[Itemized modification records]

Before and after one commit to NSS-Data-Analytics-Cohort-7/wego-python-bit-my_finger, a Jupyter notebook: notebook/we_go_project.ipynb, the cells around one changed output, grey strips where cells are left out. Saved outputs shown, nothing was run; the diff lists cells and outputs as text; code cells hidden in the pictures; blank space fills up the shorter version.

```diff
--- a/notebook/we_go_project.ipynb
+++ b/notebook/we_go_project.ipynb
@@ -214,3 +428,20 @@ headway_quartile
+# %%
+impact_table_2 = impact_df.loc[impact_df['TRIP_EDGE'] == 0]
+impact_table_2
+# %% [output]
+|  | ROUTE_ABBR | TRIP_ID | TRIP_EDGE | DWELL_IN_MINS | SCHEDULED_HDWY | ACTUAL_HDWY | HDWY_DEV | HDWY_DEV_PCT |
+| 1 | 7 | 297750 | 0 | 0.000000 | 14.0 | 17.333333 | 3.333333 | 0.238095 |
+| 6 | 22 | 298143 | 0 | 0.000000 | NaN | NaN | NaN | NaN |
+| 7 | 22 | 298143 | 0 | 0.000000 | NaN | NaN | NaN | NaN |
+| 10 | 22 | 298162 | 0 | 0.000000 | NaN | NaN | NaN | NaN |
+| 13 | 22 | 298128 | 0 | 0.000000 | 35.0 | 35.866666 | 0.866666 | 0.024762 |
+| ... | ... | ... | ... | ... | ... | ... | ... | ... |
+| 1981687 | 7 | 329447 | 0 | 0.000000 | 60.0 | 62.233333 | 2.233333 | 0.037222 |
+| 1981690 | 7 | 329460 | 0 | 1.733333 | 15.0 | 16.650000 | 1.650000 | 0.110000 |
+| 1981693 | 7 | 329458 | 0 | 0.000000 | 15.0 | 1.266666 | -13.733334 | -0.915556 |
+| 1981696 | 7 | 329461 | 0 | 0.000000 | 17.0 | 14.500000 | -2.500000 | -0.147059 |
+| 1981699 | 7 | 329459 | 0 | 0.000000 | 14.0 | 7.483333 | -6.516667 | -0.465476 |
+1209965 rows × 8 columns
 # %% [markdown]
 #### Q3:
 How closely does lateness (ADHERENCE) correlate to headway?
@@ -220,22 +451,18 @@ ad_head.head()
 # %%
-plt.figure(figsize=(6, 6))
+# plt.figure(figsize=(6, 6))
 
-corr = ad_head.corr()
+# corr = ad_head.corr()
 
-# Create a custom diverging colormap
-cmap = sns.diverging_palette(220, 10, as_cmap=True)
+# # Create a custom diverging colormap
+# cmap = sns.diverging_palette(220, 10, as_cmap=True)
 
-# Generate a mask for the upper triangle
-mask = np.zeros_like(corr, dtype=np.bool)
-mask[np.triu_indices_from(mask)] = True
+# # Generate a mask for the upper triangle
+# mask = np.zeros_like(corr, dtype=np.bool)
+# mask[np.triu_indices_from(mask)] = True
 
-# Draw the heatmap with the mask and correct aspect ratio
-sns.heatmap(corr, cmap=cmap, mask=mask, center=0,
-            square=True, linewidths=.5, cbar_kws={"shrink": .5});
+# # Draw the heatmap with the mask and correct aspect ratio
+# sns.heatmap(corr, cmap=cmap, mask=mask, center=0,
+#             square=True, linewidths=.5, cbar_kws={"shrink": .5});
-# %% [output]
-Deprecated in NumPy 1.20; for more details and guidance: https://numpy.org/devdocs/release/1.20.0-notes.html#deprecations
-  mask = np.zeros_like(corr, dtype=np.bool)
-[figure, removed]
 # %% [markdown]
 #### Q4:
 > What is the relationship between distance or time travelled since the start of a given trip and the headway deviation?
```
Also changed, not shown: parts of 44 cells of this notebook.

--

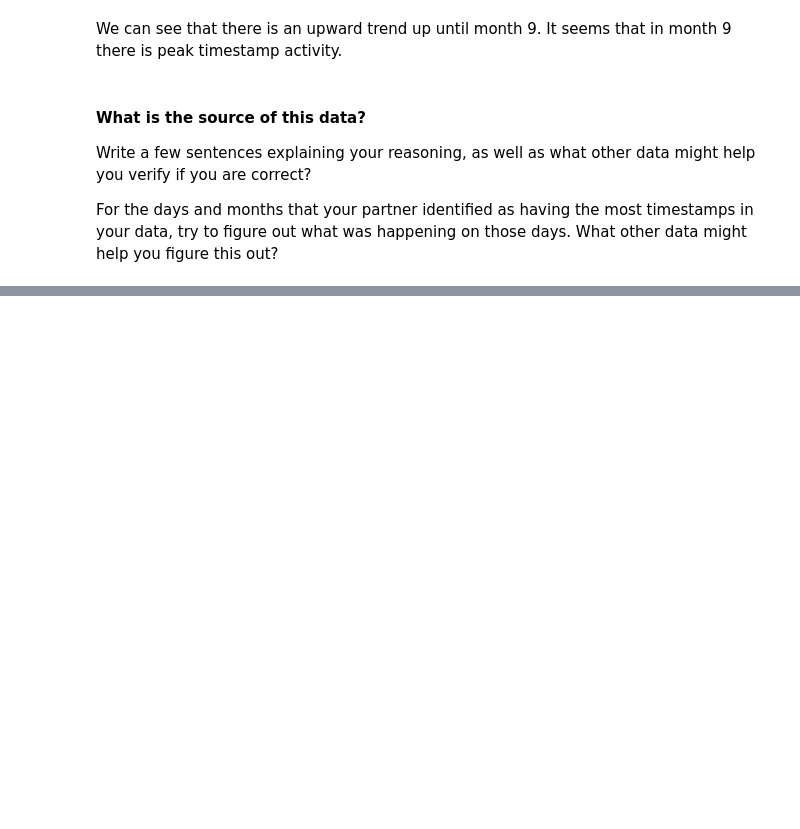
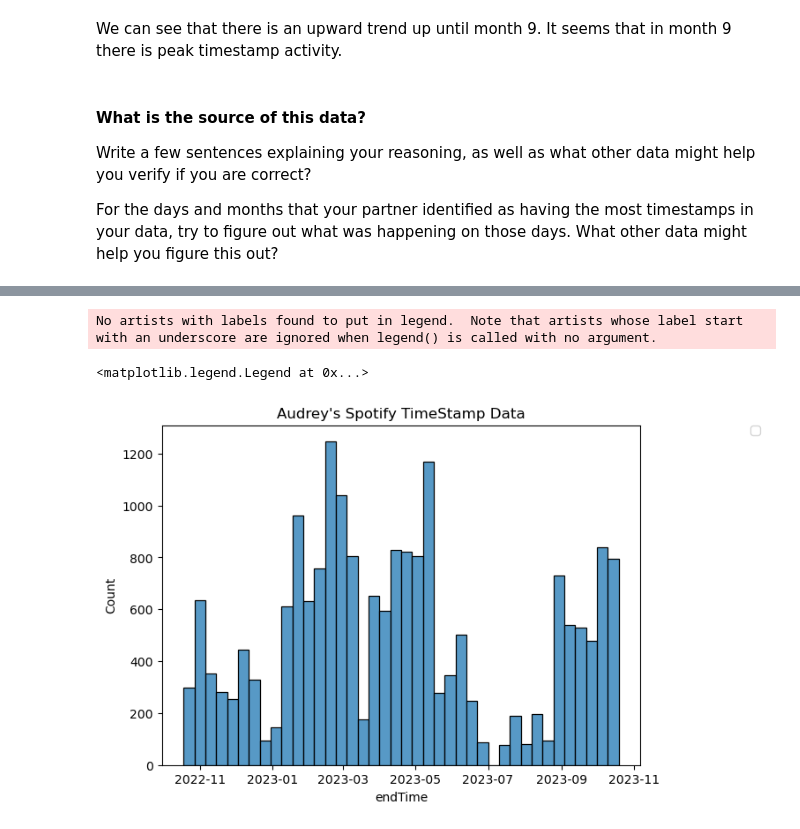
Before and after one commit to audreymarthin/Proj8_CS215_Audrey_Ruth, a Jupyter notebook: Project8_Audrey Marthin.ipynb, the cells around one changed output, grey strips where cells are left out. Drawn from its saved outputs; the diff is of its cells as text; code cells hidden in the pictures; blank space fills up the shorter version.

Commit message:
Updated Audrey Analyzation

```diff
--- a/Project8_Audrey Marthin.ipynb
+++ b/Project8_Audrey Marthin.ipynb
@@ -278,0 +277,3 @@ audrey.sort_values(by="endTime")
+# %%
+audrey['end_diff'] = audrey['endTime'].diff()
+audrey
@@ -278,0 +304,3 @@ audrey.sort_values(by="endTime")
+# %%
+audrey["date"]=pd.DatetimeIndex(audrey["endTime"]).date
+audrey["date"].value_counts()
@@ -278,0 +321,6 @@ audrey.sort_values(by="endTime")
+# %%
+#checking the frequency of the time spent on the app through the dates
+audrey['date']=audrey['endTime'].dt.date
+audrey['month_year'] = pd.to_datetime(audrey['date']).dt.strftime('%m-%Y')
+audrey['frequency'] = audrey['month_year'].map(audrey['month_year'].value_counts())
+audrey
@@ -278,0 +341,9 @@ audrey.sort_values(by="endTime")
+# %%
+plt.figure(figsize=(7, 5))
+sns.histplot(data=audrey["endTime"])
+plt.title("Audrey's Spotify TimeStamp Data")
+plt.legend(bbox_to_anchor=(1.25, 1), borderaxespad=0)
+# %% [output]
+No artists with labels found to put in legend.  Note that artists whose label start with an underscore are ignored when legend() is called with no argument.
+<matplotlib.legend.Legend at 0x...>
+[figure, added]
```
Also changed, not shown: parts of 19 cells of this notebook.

...

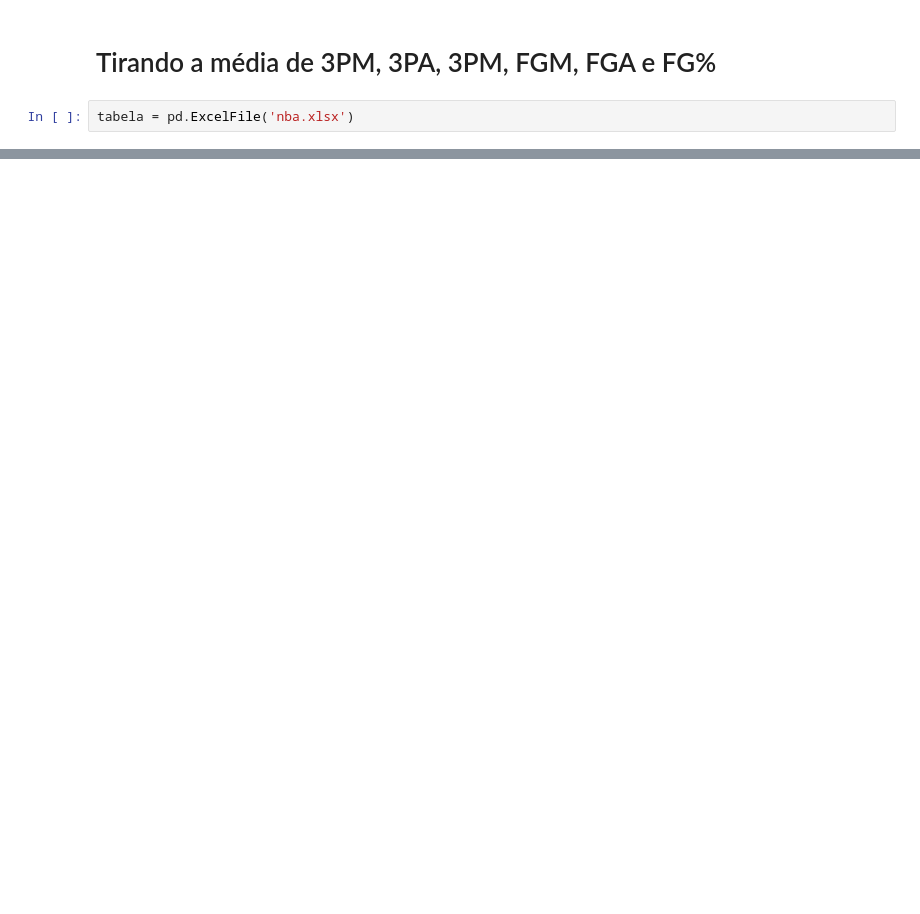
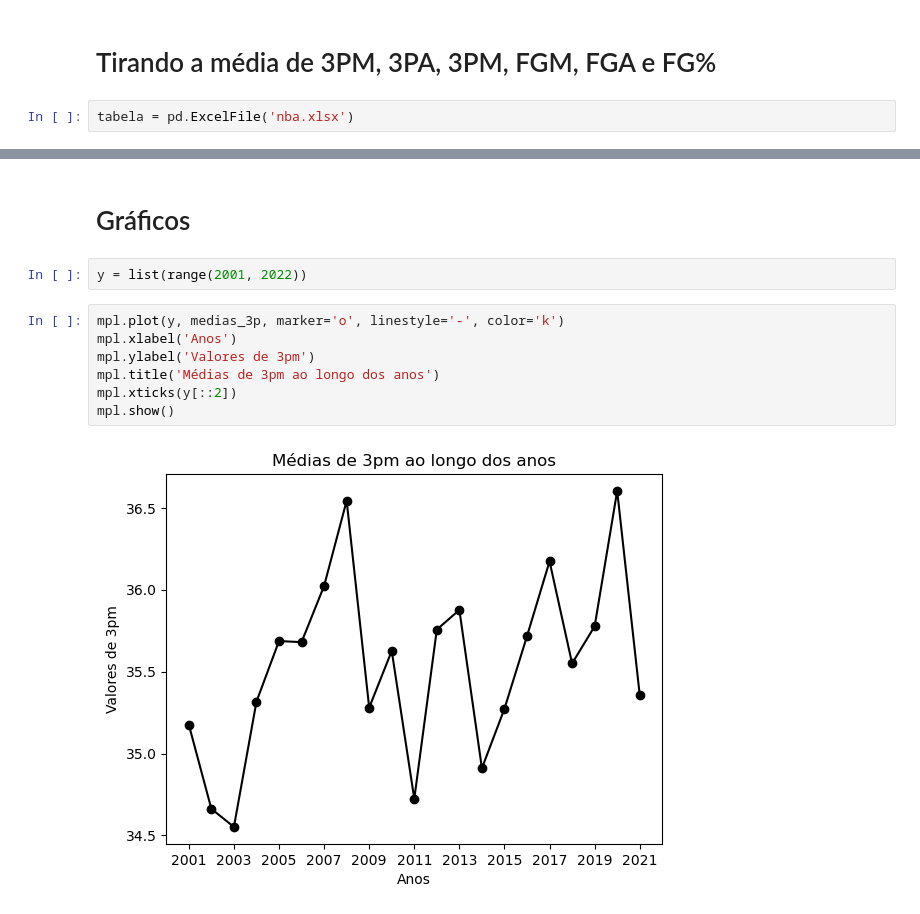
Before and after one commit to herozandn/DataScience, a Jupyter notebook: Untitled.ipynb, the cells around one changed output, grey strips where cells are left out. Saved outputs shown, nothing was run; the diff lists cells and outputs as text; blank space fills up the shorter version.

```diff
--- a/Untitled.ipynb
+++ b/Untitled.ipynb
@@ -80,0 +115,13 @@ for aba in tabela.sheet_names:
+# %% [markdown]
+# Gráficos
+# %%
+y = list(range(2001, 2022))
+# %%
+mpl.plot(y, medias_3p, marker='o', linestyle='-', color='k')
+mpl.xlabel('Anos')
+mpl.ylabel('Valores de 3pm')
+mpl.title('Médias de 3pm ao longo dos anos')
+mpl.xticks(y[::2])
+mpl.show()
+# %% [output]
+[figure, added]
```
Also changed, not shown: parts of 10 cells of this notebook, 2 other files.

▶ **WORK ITEM**
Above are lines of data; count those that hold "code" and answer with the number only.

▶ **EXERCISE RESULT**
2